Public colleges and universities, including state colleges, operate under the supervision of state governments and are funded largely by taxes and subsidies from the government. A private college, on the other hand, is privately funded and sets its own policies and goals. For a more detailed explanation of the different types of colleges, see our blog post on public vs. private universities.
With the recent increase in competitiveness across all colleges, students may need to reevaluate how they view their chances of being admitted to in-state colleges. In this post, we will recognize and dispel some of the common assumptions about state colleges, explain why they have gotten more competitive, and offer some tips to keep up with the changing landscape of the state college admissions process.
Why Things Are Changing in State College Admissions
In general, college admissions are becoming increasingly competitive. This is in large part because college graduates in recent years have seen substantially higher average incomes and better job prospects than their counterparts who did not attend college. In fact, according to a recent TIME article, the average starting salary for a college graduate in 2017 was around $50,000, a 3% increase from the previous year.
As the benefits of a college education increase, more students are seeking a college education, and the applicant pools at each college are getting larger. Meanwhile, most colleges have not increased the number of students they accept to account for the increase in applicants. In short, there are more and more students competing for the same number of spots at each college.
State colleges are no exception to this increasing competitiveness.
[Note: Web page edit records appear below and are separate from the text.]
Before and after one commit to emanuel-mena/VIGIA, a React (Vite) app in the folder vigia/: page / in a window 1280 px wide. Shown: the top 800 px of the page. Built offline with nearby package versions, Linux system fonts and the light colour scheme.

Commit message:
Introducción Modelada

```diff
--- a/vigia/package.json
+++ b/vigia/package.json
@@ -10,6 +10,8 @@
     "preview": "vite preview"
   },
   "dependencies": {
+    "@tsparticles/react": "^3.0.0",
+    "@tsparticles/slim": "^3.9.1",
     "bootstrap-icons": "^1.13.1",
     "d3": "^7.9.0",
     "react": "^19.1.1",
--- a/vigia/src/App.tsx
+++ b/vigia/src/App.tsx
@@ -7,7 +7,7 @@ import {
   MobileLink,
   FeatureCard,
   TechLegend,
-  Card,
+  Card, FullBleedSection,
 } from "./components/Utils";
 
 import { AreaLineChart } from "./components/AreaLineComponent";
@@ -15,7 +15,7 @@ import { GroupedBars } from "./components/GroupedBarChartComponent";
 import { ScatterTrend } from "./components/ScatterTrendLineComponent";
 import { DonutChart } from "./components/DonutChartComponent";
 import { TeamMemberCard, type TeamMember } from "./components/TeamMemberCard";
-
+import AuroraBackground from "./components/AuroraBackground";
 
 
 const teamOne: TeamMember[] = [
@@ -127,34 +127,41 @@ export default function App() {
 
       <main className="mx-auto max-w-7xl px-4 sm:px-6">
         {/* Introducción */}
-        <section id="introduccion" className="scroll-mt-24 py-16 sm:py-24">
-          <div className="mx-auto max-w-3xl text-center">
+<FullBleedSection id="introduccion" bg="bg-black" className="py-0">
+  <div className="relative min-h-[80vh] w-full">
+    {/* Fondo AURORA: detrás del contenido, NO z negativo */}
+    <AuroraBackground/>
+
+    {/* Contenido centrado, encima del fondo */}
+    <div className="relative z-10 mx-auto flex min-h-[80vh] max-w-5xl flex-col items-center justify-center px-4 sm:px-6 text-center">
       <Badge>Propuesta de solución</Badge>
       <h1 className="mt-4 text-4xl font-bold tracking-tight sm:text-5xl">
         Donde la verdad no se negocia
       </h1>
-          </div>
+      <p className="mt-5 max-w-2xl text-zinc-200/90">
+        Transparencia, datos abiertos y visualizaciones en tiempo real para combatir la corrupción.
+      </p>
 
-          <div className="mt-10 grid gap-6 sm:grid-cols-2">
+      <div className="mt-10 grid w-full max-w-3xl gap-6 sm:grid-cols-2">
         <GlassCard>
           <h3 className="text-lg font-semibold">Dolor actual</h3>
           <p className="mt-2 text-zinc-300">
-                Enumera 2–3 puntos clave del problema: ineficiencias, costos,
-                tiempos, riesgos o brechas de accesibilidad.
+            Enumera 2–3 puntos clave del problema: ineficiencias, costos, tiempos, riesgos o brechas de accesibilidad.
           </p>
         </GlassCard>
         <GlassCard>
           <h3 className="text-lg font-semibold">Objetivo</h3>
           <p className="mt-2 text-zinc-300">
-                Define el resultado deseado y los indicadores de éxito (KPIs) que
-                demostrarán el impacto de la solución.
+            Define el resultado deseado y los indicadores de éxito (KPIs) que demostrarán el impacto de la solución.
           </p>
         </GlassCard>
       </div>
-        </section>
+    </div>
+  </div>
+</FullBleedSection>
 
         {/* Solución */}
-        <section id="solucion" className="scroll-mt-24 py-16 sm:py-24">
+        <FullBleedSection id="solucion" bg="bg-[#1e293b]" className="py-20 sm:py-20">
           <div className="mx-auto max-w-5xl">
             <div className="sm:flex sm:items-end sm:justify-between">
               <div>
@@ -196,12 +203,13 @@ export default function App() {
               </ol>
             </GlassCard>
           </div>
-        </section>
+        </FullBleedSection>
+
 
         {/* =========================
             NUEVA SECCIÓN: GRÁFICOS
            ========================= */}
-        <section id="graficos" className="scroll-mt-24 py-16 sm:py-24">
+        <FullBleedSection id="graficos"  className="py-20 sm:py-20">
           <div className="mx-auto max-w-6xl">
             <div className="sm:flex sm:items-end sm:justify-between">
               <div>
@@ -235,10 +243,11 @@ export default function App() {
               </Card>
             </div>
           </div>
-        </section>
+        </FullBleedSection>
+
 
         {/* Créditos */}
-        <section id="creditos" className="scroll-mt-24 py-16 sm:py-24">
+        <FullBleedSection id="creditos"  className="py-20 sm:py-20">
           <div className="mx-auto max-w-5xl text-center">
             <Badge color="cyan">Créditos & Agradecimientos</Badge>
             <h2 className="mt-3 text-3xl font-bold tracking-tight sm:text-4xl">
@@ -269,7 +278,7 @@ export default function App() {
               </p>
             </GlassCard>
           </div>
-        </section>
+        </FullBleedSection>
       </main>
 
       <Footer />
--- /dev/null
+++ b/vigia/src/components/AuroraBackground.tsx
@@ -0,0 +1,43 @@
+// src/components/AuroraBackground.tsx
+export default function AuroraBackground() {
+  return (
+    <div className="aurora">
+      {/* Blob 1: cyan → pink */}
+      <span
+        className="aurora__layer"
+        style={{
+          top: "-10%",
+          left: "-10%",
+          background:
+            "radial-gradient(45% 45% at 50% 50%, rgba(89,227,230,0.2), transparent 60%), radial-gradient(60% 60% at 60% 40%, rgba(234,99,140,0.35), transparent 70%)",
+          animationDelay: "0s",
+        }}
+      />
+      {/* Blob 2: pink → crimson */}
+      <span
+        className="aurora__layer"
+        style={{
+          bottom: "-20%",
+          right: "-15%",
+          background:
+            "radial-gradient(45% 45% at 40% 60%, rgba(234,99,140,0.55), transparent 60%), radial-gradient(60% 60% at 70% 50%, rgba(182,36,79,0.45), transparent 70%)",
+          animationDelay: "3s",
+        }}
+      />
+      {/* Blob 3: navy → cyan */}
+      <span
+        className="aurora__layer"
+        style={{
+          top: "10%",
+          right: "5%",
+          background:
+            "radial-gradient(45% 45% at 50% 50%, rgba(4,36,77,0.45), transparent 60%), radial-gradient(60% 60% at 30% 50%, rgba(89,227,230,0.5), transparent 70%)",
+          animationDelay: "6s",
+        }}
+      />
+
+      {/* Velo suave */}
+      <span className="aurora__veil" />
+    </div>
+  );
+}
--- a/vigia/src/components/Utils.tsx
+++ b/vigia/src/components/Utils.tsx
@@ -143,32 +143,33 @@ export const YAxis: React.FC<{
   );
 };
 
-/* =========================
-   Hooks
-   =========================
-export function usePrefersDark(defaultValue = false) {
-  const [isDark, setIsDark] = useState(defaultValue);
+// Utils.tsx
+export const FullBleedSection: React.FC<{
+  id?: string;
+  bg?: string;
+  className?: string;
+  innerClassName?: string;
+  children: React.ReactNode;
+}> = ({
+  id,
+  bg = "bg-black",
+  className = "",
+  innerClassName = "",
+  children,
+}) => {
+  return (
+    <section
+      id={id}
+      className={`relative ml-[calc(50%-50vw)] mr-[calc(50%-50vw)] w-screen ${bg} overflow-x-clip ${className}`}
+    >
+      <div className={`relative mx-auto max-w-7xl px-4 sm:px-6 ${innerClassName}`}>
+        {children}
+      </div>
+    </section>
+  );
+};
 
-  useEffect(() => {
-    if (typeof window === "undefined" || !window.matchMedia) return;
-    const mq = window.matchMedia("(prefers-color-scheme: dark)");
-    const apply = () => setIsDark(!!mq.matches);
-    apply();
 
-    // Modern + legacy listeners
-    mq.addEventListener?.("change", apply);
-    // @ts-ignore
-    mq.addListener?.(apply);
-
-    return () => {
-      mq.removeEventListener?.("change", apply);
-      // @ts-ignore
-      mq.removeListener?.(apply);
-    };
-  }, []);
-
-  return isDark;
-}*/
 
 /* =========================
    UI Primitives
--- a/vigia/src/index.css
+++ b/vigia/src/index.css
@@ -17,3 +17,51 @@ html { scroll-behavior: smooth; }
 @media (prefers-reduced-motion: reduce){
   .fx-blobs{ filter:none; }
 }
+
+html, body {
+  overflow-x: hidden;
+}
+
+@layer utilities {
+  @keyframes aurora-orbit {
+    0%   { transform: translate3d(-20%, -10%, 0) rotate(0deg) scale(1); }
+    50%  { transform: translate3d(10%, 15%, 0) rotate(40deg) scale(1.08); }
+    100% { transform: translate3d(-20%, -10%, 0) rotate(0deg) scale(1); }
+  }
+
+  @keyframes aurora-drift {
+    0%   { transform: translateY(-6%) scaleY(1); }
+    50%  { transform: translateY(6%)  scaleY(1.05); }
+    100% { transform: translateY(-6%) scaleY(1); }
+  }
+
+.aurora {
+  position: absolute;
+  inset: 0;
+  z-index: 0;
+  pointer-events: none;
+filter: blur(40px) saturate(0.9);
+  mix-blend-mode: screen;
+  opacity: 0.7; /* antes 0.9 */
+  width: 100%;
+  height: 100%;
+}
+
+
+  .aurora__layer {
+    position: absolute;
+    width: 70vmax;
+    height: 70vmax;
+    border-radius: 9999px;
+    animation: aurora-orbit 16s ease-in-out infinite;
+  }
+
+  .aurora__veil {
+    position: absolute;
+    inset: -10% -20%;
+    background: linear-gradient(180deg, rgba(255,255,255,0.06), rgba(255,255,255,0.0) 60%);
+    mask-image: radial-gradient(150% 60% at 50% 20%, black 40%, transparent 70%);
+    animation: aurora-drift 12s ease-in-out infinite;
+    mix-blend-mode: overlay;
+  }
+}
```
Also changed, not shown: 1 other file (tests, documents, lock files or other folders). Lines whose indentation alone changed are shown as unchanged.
In addition, many state governments have decreased their budget subsidies to state colleges and universities by an average of 17%, creating budget issues for affected institutions.
In order to compensate for the lack of funds, state colleges have chosen to both increase tuition and accept more out-of-state students to their college, as they pay higher tuition than in-state students. This decreases the number of spots available for in-state students, putting in-state applicants at a potential disadvantage in the college admissions process at their state colleges. See this 2016 New York Times article for more information about the changing trends in state college admissions.
Common Assumptions About State Colleges (And Why They May Not be Accurate Today)
College applicants sometimes assume that getting accepted to a state college in their home state is easy and cheap. Indeed, many states have college admissions policies that can seem appealing. For example, most state schools in Texas follow an automatic admissions system, where Texas students with the top class ranks in their high school can gain automatic admission into any state school in Texas that they apply to. Other states have different policies regarding in-state admissions into state schools, but they generally include impressive benefits to high-achieving, in-state students.
Students tend to take these policies to mean that their admission to in-state colleges is guaranteed, when that is not always the case. Given the aforementioned budget cuts and competitiveness, in-state students sometimes face harsher competition for fewer and fewer enrollment spots in colleges in their home state. This means that even if you’re an in-state student with good grades and a decent extracurricular profile, you may not get admitted to the state school in your home state.
This wasn’t always the case, however. You may hear from older community members, parents, and even guidance counselors that it is easier to gain admittance to a state college because that was the case when they were applying to college. However, in recent years, state colleges have gotten considerably harder to get into than parents, community members, or even guidance counselors may expect.